The emergence of punitive segregation had as much to do with popular and political appeal as it did with a loss of confidence in criminal justice professionals. Yet it was not until the 1960s that punitive segregation became an issue for electoral competition, gaining support and momentum at the state or local level and finding its way into national politics. Evaluating crime policy through a political lens created a loss of confidence in criminal justice professionals and has created a significant shift in policy and practice as politicians gained, and continue to gain, a foothold in crime policy implementation.
The shift can be viewed as one between populism and professionalism in policy-making. Some argue this shift was and continues to be prompted by inflated media images and campaigns misrepresenting the true nature of crime and public sentiment. Although it is true that media does play a part in public sentiment, it is difficult to conclude that the voting public is entirely persuaded by this medium.

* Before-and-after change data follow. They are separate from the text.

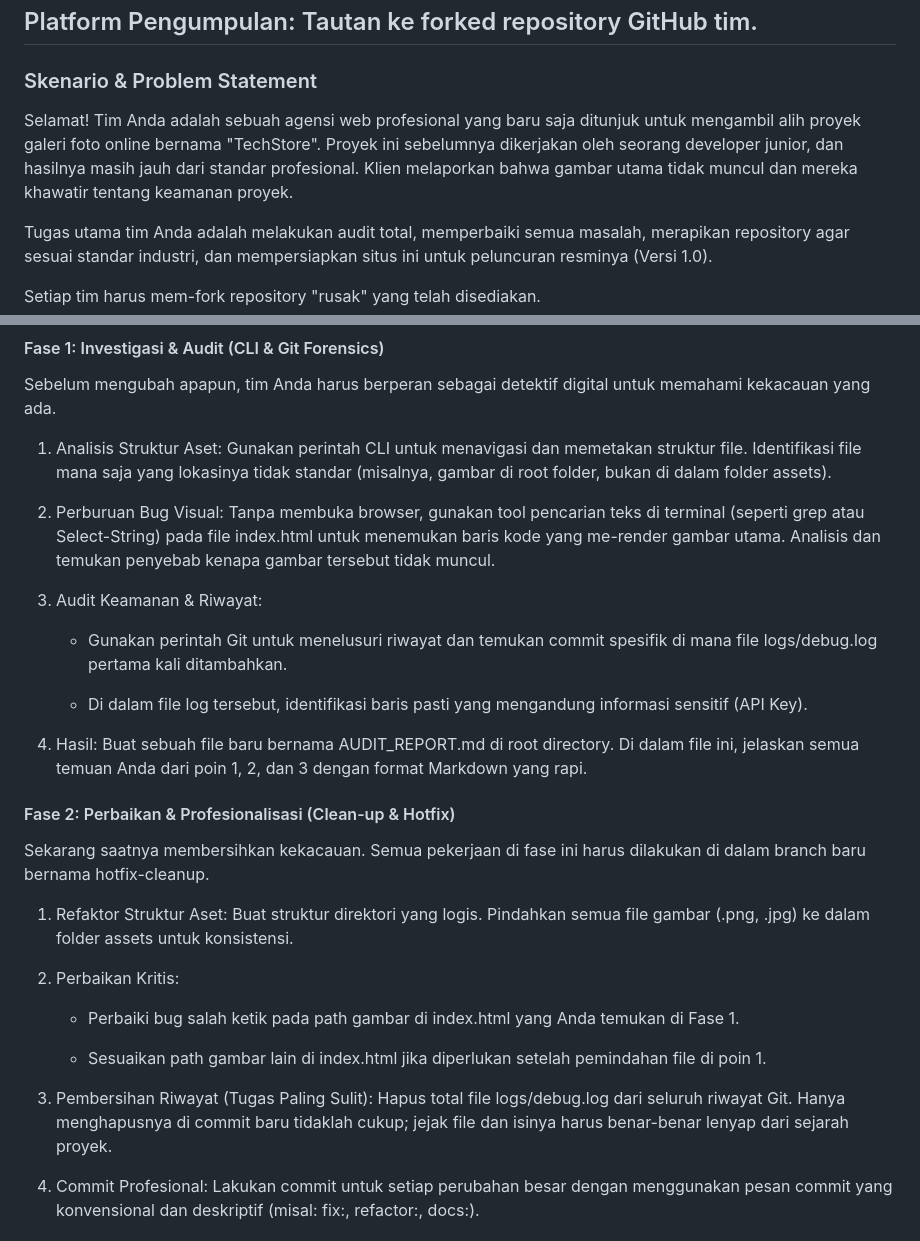
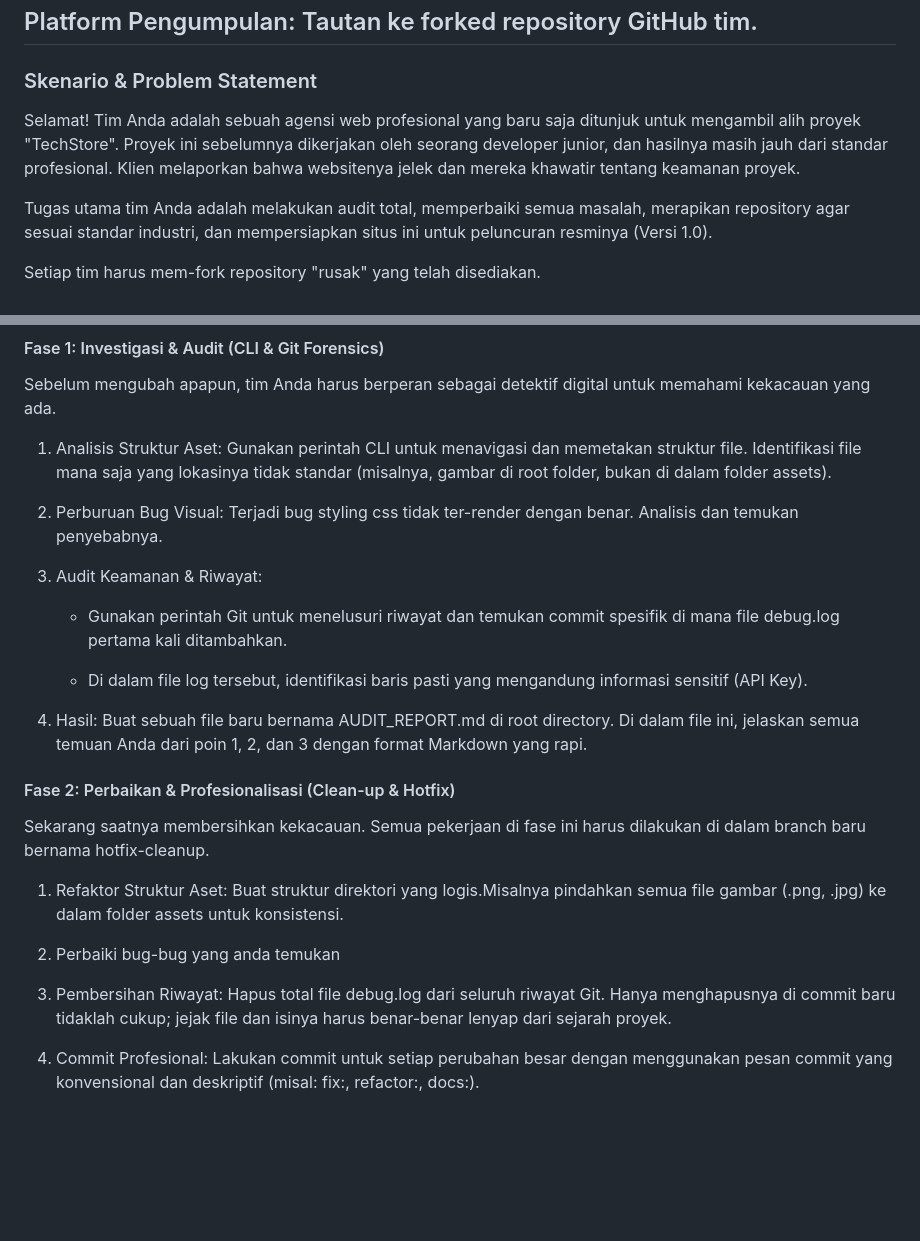
Before and after one commit to wert640559-del/evaluasi_pekan_3, a Markdown page: README.md, 2 parts joined by grey strips. GitHub-like rendering; blank space fills up the shorter version.

```diff
--- a/README.md
+++ b/README.md
@@ -6,7 +6,7 @@
 
 ### Skenario & Problem Statement
 
-Selamat! Tim Anda adalah sebuah agensi web profesional yang baru saja ditunjuk untuk mengambil alih proyek galeri foto online bernama "TechStore". Proyek ini sebelumnya dikerjakan oleh seorang developer junior, dan hasilnya masih jauh dari standar profesional. Klien melaporkan bahwa gambar utama tidak muncul dan mereka khawatir tentang keamanan proyek.
+Selamat! Tim Anda adalah sebuah agensi web profesional yang baru saja ditunjuk untuk mengambil alih proyek "TechStore". Proyek ini sebelumnya dikerjakan oleh seorang developer junior, dan hasilnya masih jauh dari standar profesional. Klien melaporkan bahwa websitenya jelek dan mereka khawatir tentang keamanan proyek.
 
 Tugas utama tim Anda adalah melakukan audit total, memperbaiki semua masalah, merapikan repository agar sesuai standar industri, dan mempersiapkan situs ini untuk peluncuran resminya (Versi 1.0).
 
@@ -19,10 +19,10 @@ Sebelum mengubah apapun, tim Anda harus berperan sebagai detektif digital untuk
 
 1. Analisis Struktur Aset: Gunakan perintah CLI untuk menavigasi dan memetakan struktur file. Identifikasi file mana saja yang lokasinya tidak standar (misalnya, gambar di root folder, bukan di dalam folder assets).
 
-2. Perburuan Bug Visual: Tanpa membuka browser, gunakan tool pencarian teks di terminal (seperti grep atau Select-String) pada file index.html untuk menemukan baris kode yang me-render gambar utama. Analisis dan temukan penyebab kenapa gambar tersebut tidak muncul.
+2. Perburuan Bug Visual: Terjadi bug styling css tidak ter-render dengan benar. Analisis dan temukan penyebabnya.
 
 3. Audit Keamanan & Riwayat:
-   - Gunakan perintah Git untuk menelusuri riwayat dan temukan commit spesifik di mana file logs/debug.log pertama kali ditambahkan.
+   - Gunakan perintah Git untuk menelusuri riwayat dan temukan commit spesifik di mana file debug.log pertama kali ditambahkan.
 
    - Di dalam file log tersebut, identifikasi baris pasti yang mengandung informasi sensitif (API Key).
 
@@ -32,14 +32,11 @@ Sebelum mengubah apapun, tim Anda harus berperan sebagai detektif digital untuk
 
 Sekarang saatnya membersihkan kekacauan. Semua pekerjaan di fase ini harus dilakukan di dalam branch baru bernama hotfix-cleanup.
 
-1. Refaktor Struktur Aset: Buat struktur direktori yang logis. Pindahkan semua file gambar (.png, .jpg) ke dalam folder assets untuk konsistensi.
+1. Refaktor Struktur Aset: Buat struktur direktori yang logis.Misalnya pindahkan semua file gambar (.png, .jpg) ke dalam folder assets untuk konsistensi.
 
-2. Perbaikan Kritis:
-   - Perbaiki bug salah ketik pada path gambar di index.html yang Anda temukan di Fase 1.
+2. Perbaiki bug-bug yang anda temukan
 
-   - Sesuaikan path gambar lain di index.html jika diperlukan setelah pemindahan file di poin 1.
-
-3. Pembersihan Riwayat (Tugas Paling Sulit): Hapus total file logs/debug.log dari seluruh riwayat Git. Hanya menghapusnya di commit baru tidaklah cukup; jejak file dan isinya harus benar-benar lenyap dari sejarah proyek.
+3. Pembersihan Riwayat: Hapus total file debug.log dari seluruh riwayat Git. Hanya menghapusnya di commit baru tidaklah cukup; jejak file dan isinya harus benar-benar lenyap dari sejarah proyek.
 
 4. Commit Profesional: Lakukan commit untuk setiap perubahan besar dengan menggunakan pesan commit yang konvensional dan deskriptif (misal: fix:, refactor:, docs:).
 
```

Specifically, the media is reinforcing already underlying social and psychological conditions to generate the shift and promote the urge to evaluate the way that crime policy is managed.
Review the article: Electronic Reserves: Setting the Public Fear Agenda: http://ereserves.regis.edu/ares
Using research done in this article as a springboard, conduct your own research to present a two–four page paper analyzing the impact of public influence on the evaluation of crime policy.